The Dean's Column
How the Tables Have Turned
As was reported on the front page of the New York Times, “Low on Teachers, New York Scours Austria,” the problem of the severe shortage of mathematics and science teachers in New York City embarked on an innovative solution: recruiting highly qualified mathematics and science teachers from Austria. The idea emerged during a casual dinner conversation I had with the then Austrian Education Minister, Elisabeth Gehrer, who mused at the large number of Austrian students preparing to be mathematics and science teachers when her country had very few positions to offer them. For the next 10 years, there has been a steady stream of teachers who have come to New York through the sponsorship of the Austrian government and the Austrian-American Educational Cooperation Association and has been enlarged to include teachers from the neighboring countries such as Czech Republic, Slovakia Germany, Croatia, Italy, Hungary, and others.
For the most part, these teachers have stayed for at least two years and many have stayed as long as nine years and may continue their professional career in New York City. Although the initial motivation on the part of the Austrian Minister was not only to provide employment for qualified university graduates, but that these visiting teachers would return to her country and teach mathematics and science in the English language. Learning English is clearly one of the most important subjects in the Austrian schools.
In a recent visit to Austria, I met with a director of personnel for the Vienna school system who, as a great surprise to me, lamented that the Vienna schools were now facing a shortage of mathematics and science teachers. He felt that the relationship built up during the past ten years might now be flipped in the other direction, where we would find American mathematics and science teachers who would be willing to teach their subject (in the English language) in Vienna schools. Naturally, they would gladly include teachers who could teach English in their schools as well.
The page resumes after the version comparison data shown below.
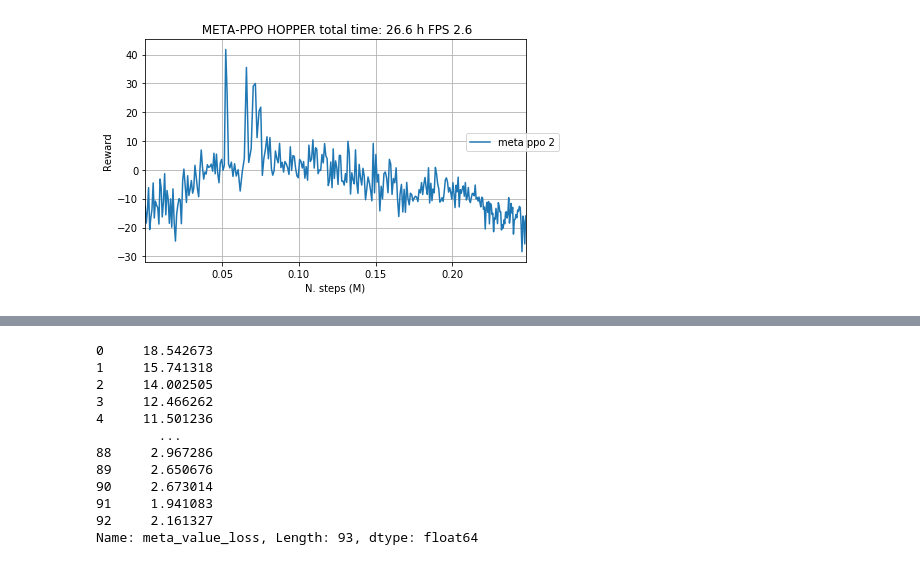
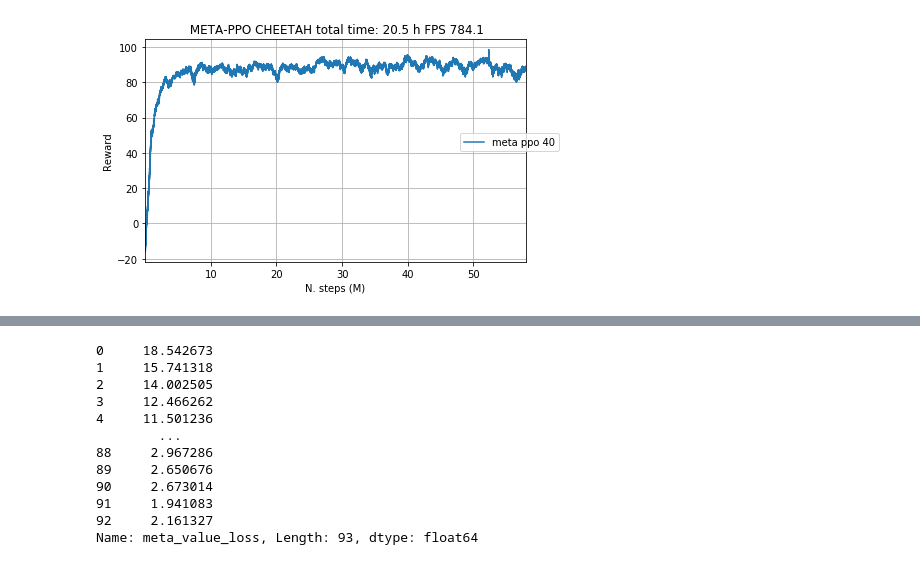
Before and after one commit to gabrielelibardi/meta_gradient_experiment, a Jupyter notebook: monitor.ipynb, the cells around one changed output, grey strips where cells are left out. Cells and saved outputs as stored; diff of their text form; code cells hidden in the pictures.

```diff
--- a/monitor.ipynb
+++ b/monitor.ipynb
@@ -44,12 +44,12 @@ def plot_stuff(my_dir, label):
     total_episodes = df['r'].size
 
     ax = plt.subplot(2, 2, 1)
-    ax.set_title(' {} total time: {:.1f} h FPS {:.1f}'.format('META-PPO HOPPER',total_time/3600, total_steps/total_time))
+    ax.set_title(' {} total time: {:.1f} h FPS {:.1f}'.format('META-PPO CHEETAH',total_time/3600, total_steps/total_time))
     df[['f','r']].rolling(roll).mean().iloc[0:-1:40].plot('f','r',  ax=ax,label=label)
 
     ax.set_xlabel('N. steps (M)')
     ax.set_ylabel('Reward')
-    #plt.xlim((0,1))
+    #plt.xlim((0,5))
     #plt.ylim((0,100))
     ax.grid(True)
     #ax.legend(loc=4, prop={'size': 10})#
@@ -79,9 +103,5 @@ plot_stuff('RUNS/exp_meta_cart_pole_14', 'meta ppo 14')
 # %%
 fig = plt.figure(clear=True, figsize=(15,9))
-plot_stuff('RUNS/exp_meta_cheetah_23', 'meta ppo 2')
-
-#plot_stuff('RUNS/exp_meta_pendulum_1', 'meta ppo 2')
-#plot_stuff('RUNS/exp_meta_ll_1', 'meta ppo 2')
-#plot_stuff('RUNS/exp_meta_hopper_21', 'meta ppo 2')
+plot_stuff('RUNS/exp_meta_cheetah_40', 'meta ppo 40')
 # %% [output]
-[figure, old version]
+[figure, new version]
```
Also changed, not shown: parts of 5 cells of this notebook, 3 other files.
This comes at a time when the New York City Department of Education is indicating that the previous shortages of mathematics and science teachers might now be abating.
It would be interesting to see if our professionals would be willing to take a leave from their current positions or those about to retire interested and interested in a second career, or those who have not yet embarked on an American teaching career, would be interested in teaching their subject in Austria. Those interested in such an opportunity should contact me by e-mail (firstname.lastname@example.org) and send along a cover letter and curriculum vita. How the tables have turned……….interesting!#
Dr. Alfred Posamentier is Dean of the School of Education at City College of NY, author of over 40 Mathematics books including: Math Wonders to Inspire Teachers and Students (ASCD, 2003) and The Fabulous Fibonacci Numbers (Prometheus, 2007), and member of the NYS Mathematics Standards Committee.